She is an ambassador for the Singapore chapter of Habitat for Humanity, and her advocacies include Willing Hearts which feeds Singapore’s marginalised, Magic Bus which empowers childrens’ lives in India through sports, and A Single Love which supports single parents. She has also spoken at TEDx Singapore Women 2012 on ‘Female to Female Misogyny in the First World’.

As a Pink Dot ambassador this year, Anita hopes to extend her voice on issues of equality as she firmly believes that everyone deserves equal rights, regardless of the hand they have been dealt in life.

“I see the rights of LGBT people as human rights, really. Everyone deserves to be treated equally – in society, in employment and in the eyes of the law. I believe that as fellow human beings, it’s important to stand together – to speak up for one another when we have the ability and opportunity to do so.”

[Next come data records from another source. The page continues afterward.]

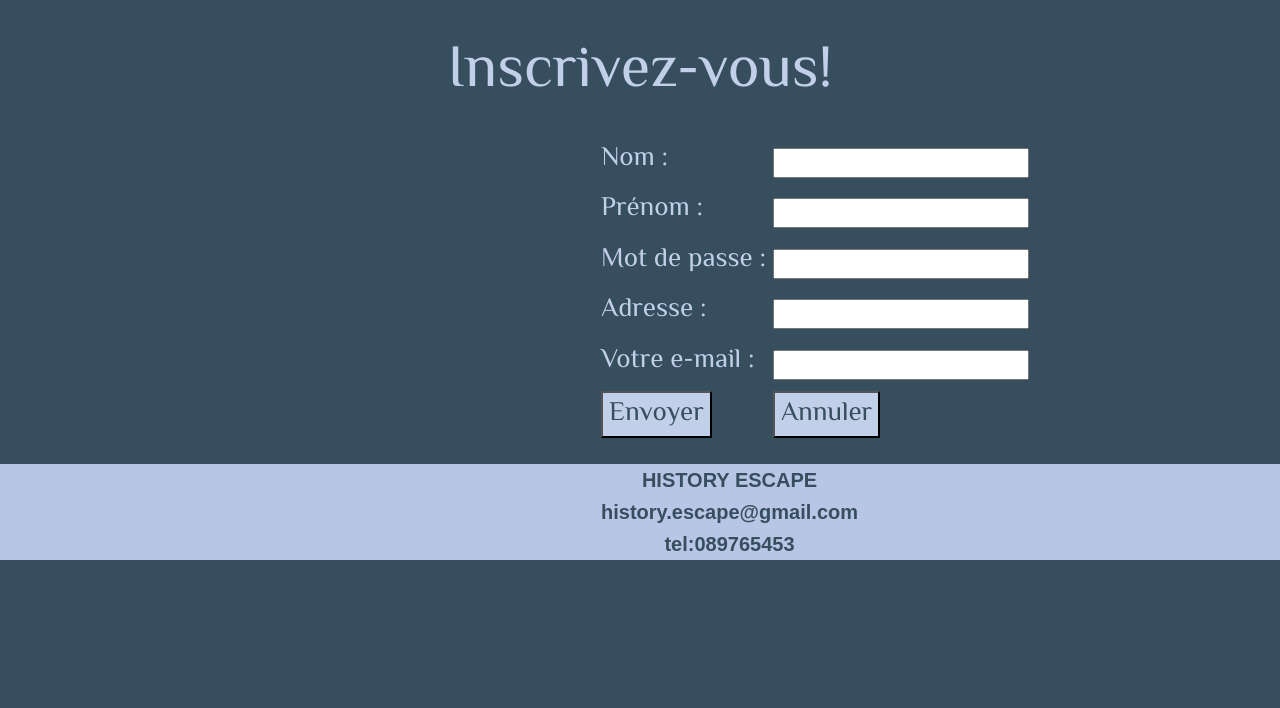
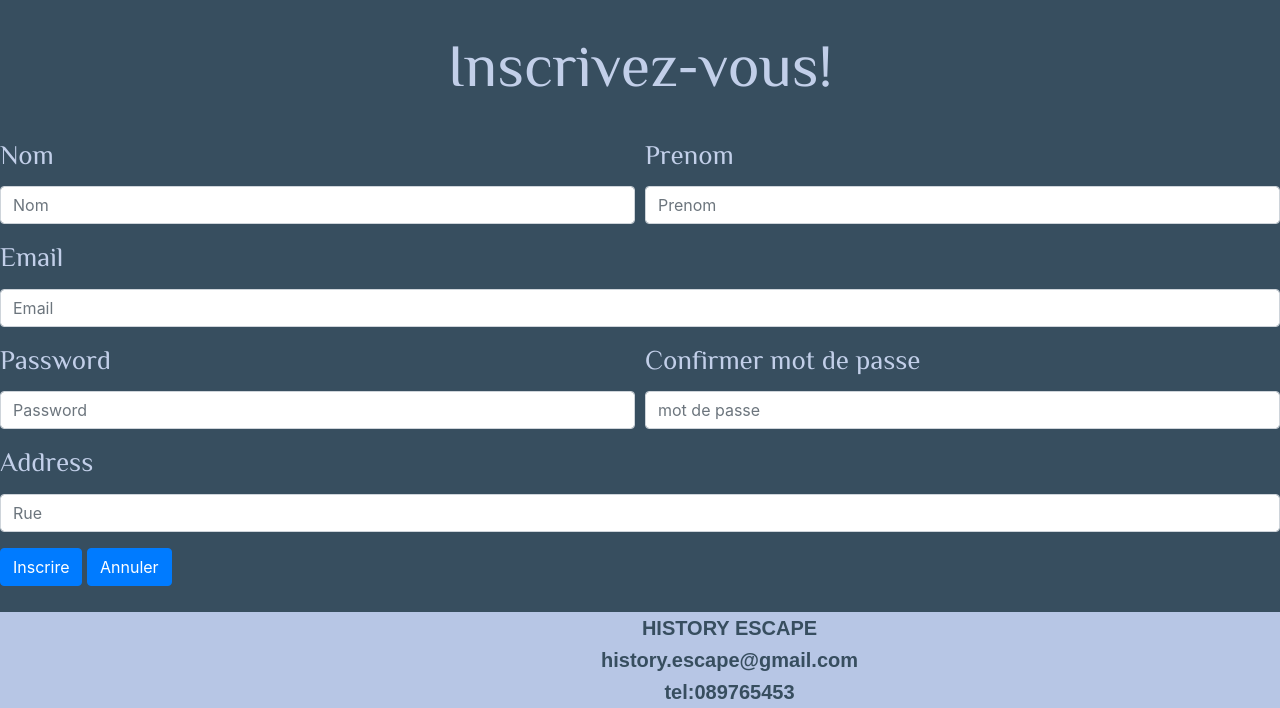
Before and after one commit to amelie5914/ProjetWeb, a PHP site: page /index.php?page=inscription in a window 1280 px wide. Shown: the part 483-1191 px from the top of the page. Before the commit the page ends 1043 px from the top, so only its background shows below. Run offline with PHP 8.4, Linux system fonts and the light colour scheme; some libraries are stand-ins or nearby versions.

Commit message:
formulaire d'inscription changement et rajout de jquery sur le formulaire

```diff
--- a/pages/connexion.php
+++ b/pages/connexion.php
@@ -8,8 +8,9 @@ if(isset($_GET["connexion"])){
         var_dump($_SESSION['client']);
     }
     else{
-        $_SESSION['client']=$client[0]->idcli;
-        var_dump( $_SESSION['client']);
+        $_SESSION['client']=$client[0]->idcli;?>
+        <meta http-equiv = "refresh": content = "0;url=index.php?page=accueil">
+        <?php
     }
 
 }
--- a/pages/deconnexion.php
+++ b/pages/deconnexion.php
@@ -1,9 +1,5 @@
 
 <?php
 session_destroy();
-if(!isset($_SESSION['client'])){
-    ?>
-    <a href="./index.php?page=accueil"><button type="button" class="btn btn-outline-info bouton">Deconnexion</button></a>
-   <?php
-}
+print "<meta http-equiv=\"refresh\": Content=\"0;URL=./index.php?page=accueil\">";
 ?>
--- a/pages/inscription.php
+++ b/pages/inscription.php
@@ -10,31 +10,42 @@ if(isset($_GET['envoyer'])){
 <section>
     <h1 class="centrer">Inscrivez-vous!</h1>
 <table class="formulaire">
-    <form action="index.php?page=inscription.php" method="GET">
-	<tr>
-		<td><label for="id_nom">Nom :</label></td>
-            <td><input type="text" id="id_nom" name="nom" aria-describedby="inputGroupPrepend3" required/></td>
-	</tr>
-	<tr>
-            <td><label for="id_prenom">Prénom :</label></td>
-            <td><input type="text" id="id_prenom" name="prenom" aria-describedby="inputGroupPrepend3" required/></td>
-	</tr>
-        <tr>
-            <td><label for="id_mdp">Mot de passe :</label></td>
-            <td><input type="password" id="id_mdp" name="mdp" aria-describedby="inputGroupPrepend3" required/></td>
-	</tr>
-	<tr>
-            <td><label for="id_adresse">Adresse :</label></td>
-            <td><input type="text" id="id_adresse" name="adresse" aria-describedby="inputGroupPrepend3" required/></td>
-	</tr>
-	<tr>
-		<td><label for="id_email">Votre e-mail :</label></td>
-		<td> <input type="email" id="id_email" name="email" aria-describedby="inputGroupPrepend3" required/></td>
-	</tr>
-         <tr>
-            <td><input type="submit" class="boutonReservation" name="envoyer" id="id_submit" value="Envoyer"/></td>
-            <td><input type="reset" class="boutonReservation" id="id_reset" value="Annuler"/></td>
-	</tr>
-    </form>
+    <form action="<?php print $_SERVER['PHP_SELF']; ?>" method="GET">
+        <div class="form-row">
+    <div class="form-group col-md-6">
+      <label for="inputEmail4">Nom</label>
+      <input type="text" class="form-control " name="nom" id="nom" placeholder="Nom" aria-describedby="inputGroupPrepend3" required>
+    </div>
+    <div class="form-group col-md-6">
+      <label for="inputPassword4">Prenom</label>
+      <input type="text" class="form-control " name="prenom" id="prenom" placeholder="Prenom" aria-describedby="inputGroupPrepend3" required>
+    </div>
+  </div>
+        <div class="form-group">
+    <label for="inputAddress">Email</label>
+    <input type="email" class="form-control " name="email" id="email" placeholder="Email" aria-describedby="inputGroupPrepend3" required>
+  </div>
+  <div class="form-row">
+      <div class="form-group col-md-6">
+      <label for="inputPassword4">Password</label>
+      <input type="password" class="form-control champ" name="mdp" id="mdp" placeholder="Password" aria-describedby="inputGroupPrepend3" required>
+    </div>
+    <div class="form-group col-md-6">
+      <label for="inputEmail4">Confirmer mot de passe</label>
+      <input type="password" class="form-control champ" id="confirmdp" placeholder="mot de passe" aria-describedby="inputGroupPrepend3" required>
+    </div>
+
+  </div>
+  <div class="form-group">
+    <label for="inputAddress">Address</label>
+    <input type="text" class="form-control champ" name="adresse" id="adresse" placeholder="Rue" aria-describedby="inputGroupPrepend3" required>
+  </div>
+  <div class="form-group">
+
+  <button type="submit" class="btn btn-primary" name="envoyer" id="envoyer">Inscrire</button>
+  <button id="annuler" class="btn btn-primary">Annuler</button
+  </div>
+</form>
+
 </table>
 </section>
```
Also changed, not shown: admin/lib/php/classes/EscapeBD.class.php (+18 -10 lines), admin/lib/php/classes/ReservationBD.class.php (+7 -4 lines), pages/reservation.php (+4 -4 lines), admin/lib/js/fonctions.js.
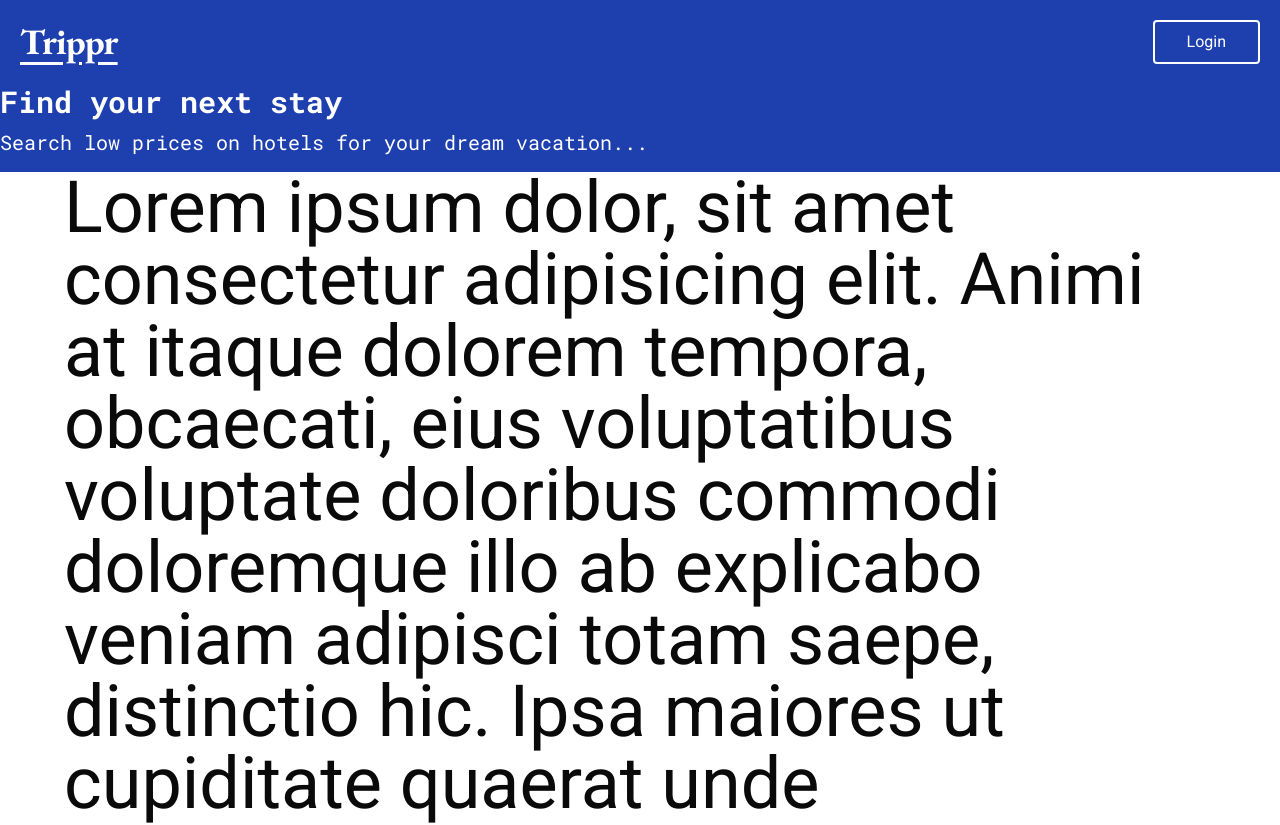
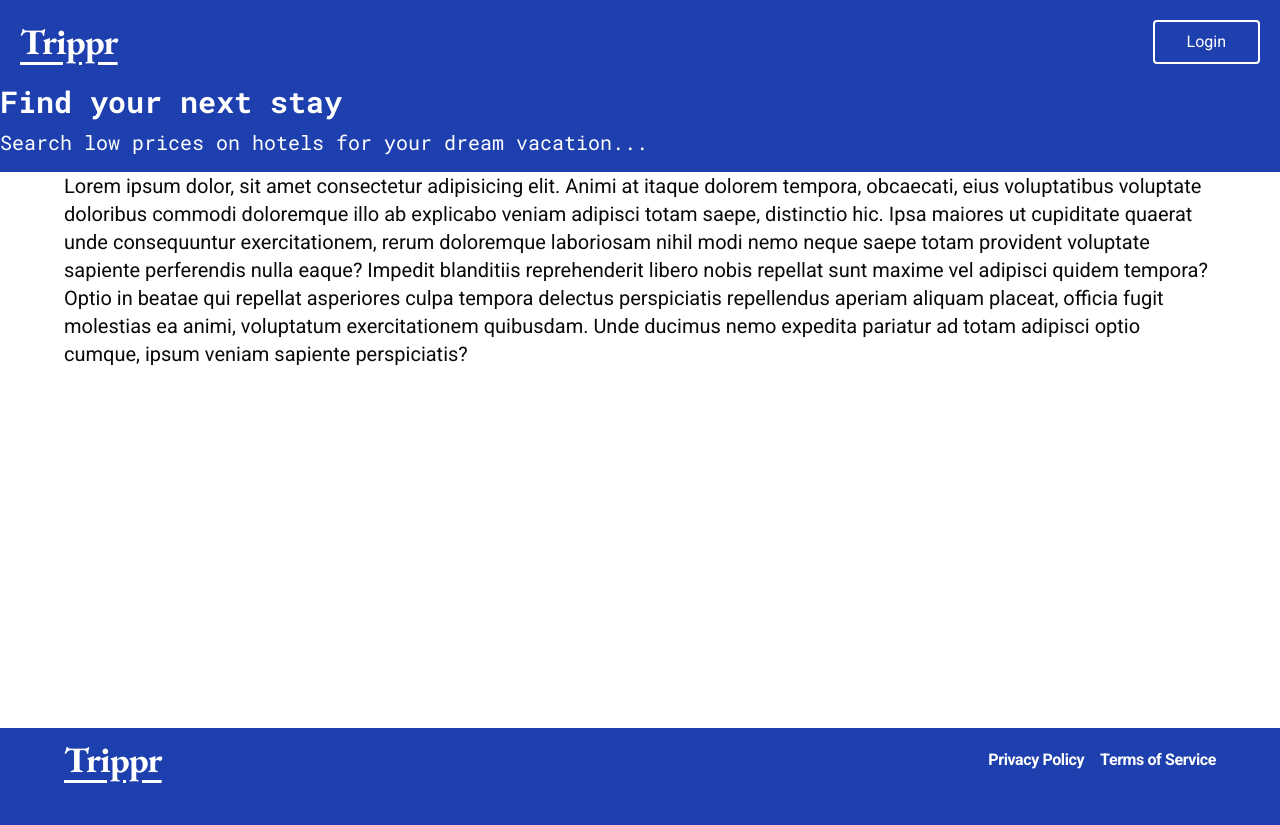
Before and after one commit to ksmcod/booking_app-client, a React (Vite) app: page / in a window 1280 px wide. Shown: the top 825 px of the page. After the commit the page ends 800 px from the top, so only its background shows below. Built offline with nearby package versions, Linux system fonts and the light colour scheme; no server answers.

Commit message:
refactored frontend pages

```diff
--- a/src/App.tsx
+++ b/src/App.tsx
@@ -5,19 +5,17 @@
   RouterProvider,
 } from "react-router-dom";
 import Layout from "./layouts/Layout";
-import Register from "./pages/Register";
-import Index from "./pages/Index";
-import Login from "./pages/Login";
 import ProtectedRoutes from "./utils/ProtectedRoutes";
-import AddHotelPage from "./pages/AddHotelPage";
+
+import { IndexPage, LoginPage, RegisterPage, AddHotelPage } from "./pages";
 
 export default function App() {
   const router = createBrowserRouter(
     createRoutesFromElements(
       <Route path="/" element={<Layout />}>
-        <Route index element={<Index />} />
-        <Route path="register" element={<Register />} />
-        <Route path="login" element={<Login />} />
+        <Route index element={<IndexPage />} />
+        <Route path="register" element={<RegisterPage />} />
+        <Route path="login" element={<LoginPage />} />
         <Route path="search" element={<p>Search page</p>} />
 
         {/* PROTECTED ROUTES */}
--- a/src/app/api/usersApi.ts
+++ b/src/app/api/usersApi.ts
@@ -1,7 +1,7 @@
 import { api } from "./api";
-import { RegisterFormData } from "../../pages/Register";
+import { RegisterFormData } from "../../pages/RegisterPage/RegisterPage";
 import { UserType } from "../../types";
-import { LoginFormData } from "../../pages/Login";
+import { LoginFormData } from "../../pages/LoginPage/LoginPage";
 
 const AUTH_URL = "/auth";
 const USER_URL = "/users";
--- a/src/pages/Index.tsx
+++ b/src/pages/HomePage/IndexPage.tsx
@@ -1,6 +1,6 @@
 export default function Index() {
   return (
-    <div className="text-7xl font-bl">
+    <div className="text-xl font-bl">
       Lorem ipsum dolor, sit amet consectetur adipisicing elit. Animi at itaque
       dolorem tempora, obcaecati, eius voluptatibus voluptate doloribus commodi
       doloremque illo ab explicabo veniam adipisci totam saepe, distinctio hic.
--- /dev/null
+++ b/src/pages/index.ts
@@ -0,0 +1,6 @@
+import AddHotelPage from "./AddHotelPage/AddHotelPage";
+import IndexPage from "./HomePage/IndexPage";
+import LoginPage from "./LoginPage/LoginPage";
+import RegisterPage from "./RegisterPage/RegisterPage";
+
+export { AddHotelPage, IndexPage, LoginPage, RegisterPage };
```
Also changed, not shown: src/pages/LoginPage/LoginPage.tsx (renamed from src/pages/Login.tsx, +6 -6 lines), src/pages/RegisterPage/RegisterPage.tsx (renamed from src/pages/Register.tsx, +6 -6 lines), src/pages/AddHotelPage/AddHotelPage.tsx (renamed from src/pages/AddHotelPage.tsx).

Anita continues: “There’s a lot of work to be done, a lot of people we need to reach out to. Every one of us has the capacity to be a hero to someone else. I hope more Singaporeans will join us at this year’s Pink Dot. Because together, we can make this a more inclusive society for everyone.”